"It's something that has pushed people to choose sides. We don't just observe right now. We're becoming more active," said cartoonist Spiros Derveniotis. He said he was laid off at the City Press newspaper for economic reasons this summer, but is counting on work in comics or foreign publications.

One of his images portrays what he calls the isolation of Greek leaders, showing a caricature of Prime Minister George Papandreou and government ministers, flanked by police, occupying a Parthenon-like structure as an angry mob pelts them with tomatoes and what appear to be gobs of yoghurt. Another cartoon displays a pair of hands shackled by two gold euro symbols, transformed into handcuffs.

The latter image describes "how we managed to make ourselves a golden cage. Being in the euro, and part of the European integration, was supposed to give us benefits," Derveniotis said. "Apart from that, it was also something that was taking, from a sovereign country, the tools to decide its path. Nowadays, it's becoming more and more apparent. Now it's official. We can't do anything on our own."

He cited Charlie Chaplin roles like the gold prospector as an influence for Greek cartoonists, as well as the Marx Brothers; the revolutionary mood of France in 1968, where some Greek cartoonists studied; Greece's military rule from 1967 to 1974, when cartoonists only hinted at touchy topics to avoid censorship or arrest; and an angry, aggressive tone that seems, well, quite Greek.

One image making the rounds is a doctored photograph of Papandreou in a black turtleneck, hand raised to his chin in the iconic pose of the late tech visionary, Steve Jobs. The caption refers to the Greek prime minister's turbulent tenure: "No Jobs, 2009-2011."

Students at a Greek high school compiled a cartoon calendar that skewers Germany, which is pushing Greece for austerity measures in return for loans, by recalling the Nazi occupation of Greece in World War II. An image depicts a euro symbol instead of a swastika on the Nazi flag, and another shows a German officer denying a last cigarette to a condemned man because of the high tax on tobacco.

"It may be exaggerated or considered as offensive to the Germans, but this kind of humor is part of our everyday life," said Elina Makri, an online commentator. "That may explain why one of my law university professors in France once said to me, 'Every time I come to Greece and I watch the news on TV, I am not surprised why drama and comedy were born in Greece.'"

Michael Kountouris, an editorial cartoonist for 25 years who has won international awards, said he valued the example set by the early 20th century Soviet poet Vladimir Mayakovsky, who viewed art as a means to shape, rather than reflect, the world.

Kountouris prefers the power of image alone, letting the viewer, he said in an email, "find answers to questions that probably you haven't posed yet."

One drawing shows a forlorn man sitting on top of an ancient column submerged in water. Nearby, a polar bear floats on a small island of ice.
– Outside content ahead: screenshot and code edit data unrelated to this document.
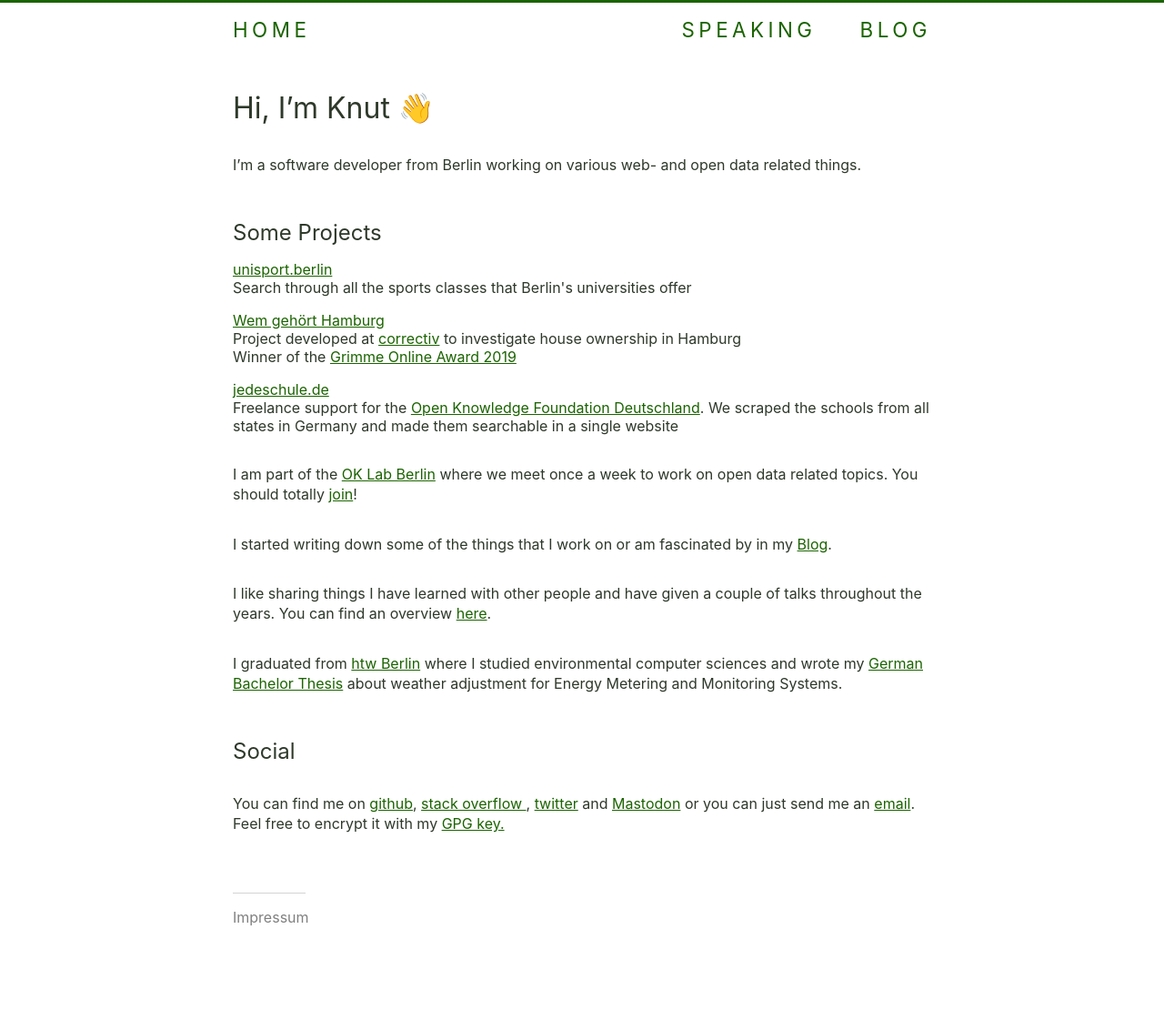
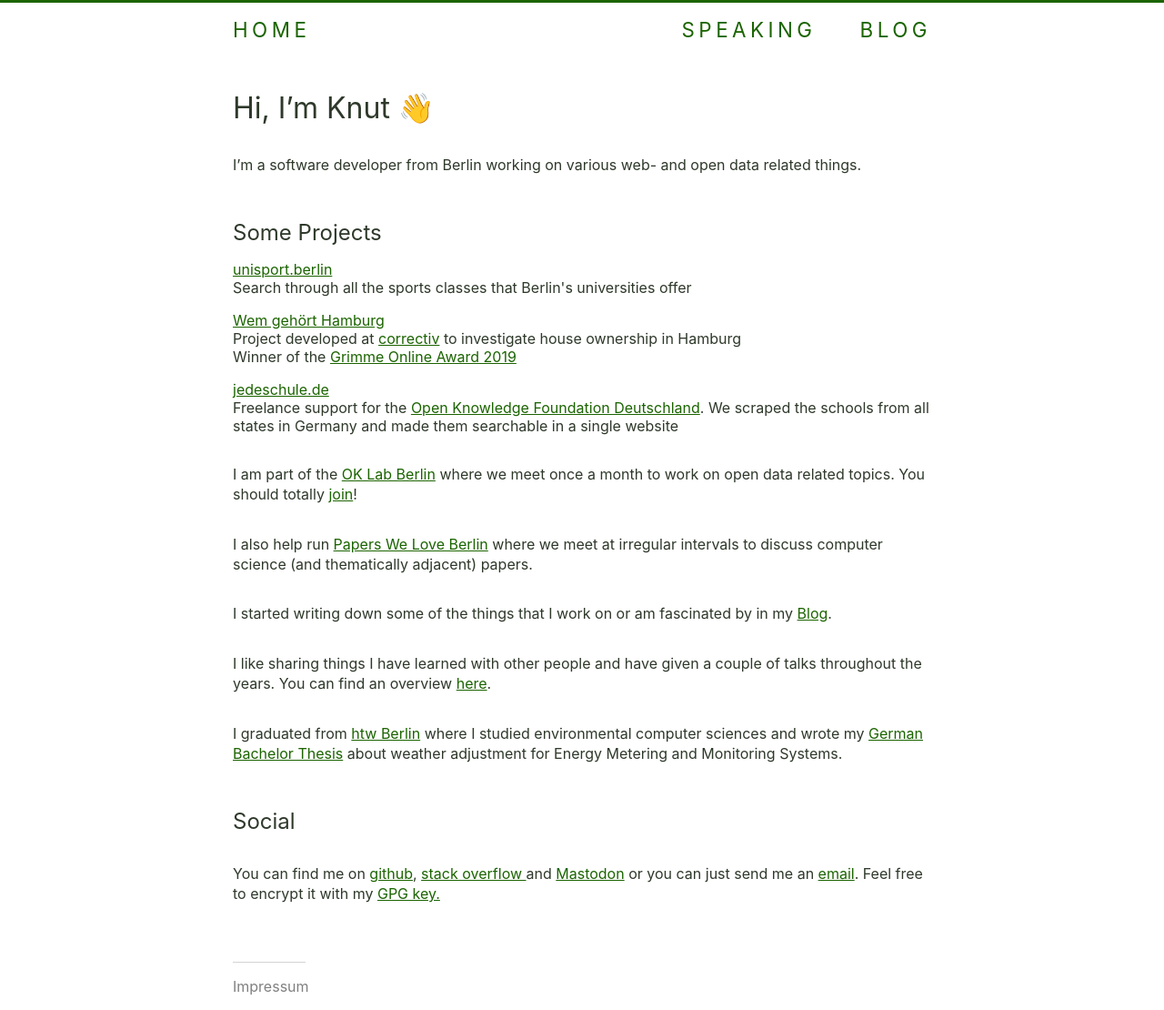
Before and after one commit to k-nut/website, a Jekyll site: the page built from index.md, in a window 1280 px wide. Shown: the whole page at 91% size. Built offline with Jekyll 4.4.1, drawn with Linux system fonts in a browser that asks for light colours; before the commit the page ends 1034 px from its top, so only the background shows below that.

Commit message:
Update text and links on index

```diff
--- a/index.md
+++ b/index.md
@@ -23,7 +23,11 @@ I'm a software developer from Berlin working on various web- and open data relat
 </ul>
 
 <p>
-I am part of the <a href="https://codefor.de/berlin">OK Lab Berlin</a> where we meet once a week to work on open data related topics. You should totally <a href="http://www.meetup.com/OK-Lab-Berlin/">join</a>!
+I am part of the <a href="https://codefor.de/berlin">OK Lab Berlin</a> where we meet once a month to work on open data related topics. You should totally <a href="http://www.meetup.com/OK-Lab-Berlin/">join</a>!
+</p>
+
+<p>
+I also help run <a href="https://www.meetup.com/papers-we-love-berlin/">Papers We Love Berlin</a> where we meet at irregular intervals to discuss computer science (and thematically adjacent) papers.
 </p>
 
 <p>
@@ -39,4 +43,4 @@ I graduated from <a href="https://www.htw-berlin.de/">htw Berlin</a> where I stu
 </p>
 
 <h2> Social </h2>
-You can find me on <a href="https://github.com/k-nut">github</a>, <a href="http://stackoverflow.com/users/4099396/k-nut">stack overflow </a>, <a href="https://twitter.com/notknut">twitter</a> and <a rel="me" href="https://berlin.social/@knut">Mastodon</a> or you can just send me an <a href="mailto:knut+website@k-nut.eu">email</a>. Feel free to encrypt it with my <a href="./static/pubkey.asc"> GPG key.</a>
+You can find me on <a href="https://github.com/k-nut">github</a>, <a href="http://stackoverflow.com/users/4099396/k-nut">stack overflow </a> and <a rel="me" href="https://berlin.social/@knut">Mastodon</a> or you can just send me an <a href="mailto:knut+website@k-nut.eu">email</a>. Feel free to encrypt it with my <a href="./static/pubkey.asc"> GPG key.</a>
```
In another picture, torch-bearing men in Ku Klux Klan-style hoods and robes stand at night around a flaming euro symbol, a stand-in for a burning cross.

"Until now, Greek cartoons had been dealing with the internal affairs of the country, matters that could even be unknown to the European reader. Lately, the subject we are working on has become of global concern," Kountouris wrote. "The crisis in Greece is turning into an institutional one, a political one, a lack of trust, of reliable information by the media, and last but not least, a lack of humanity."

Kountouris said he was dismissed from his job at the newspaper Eleftheros Typos this month. The newspaper declined to comment.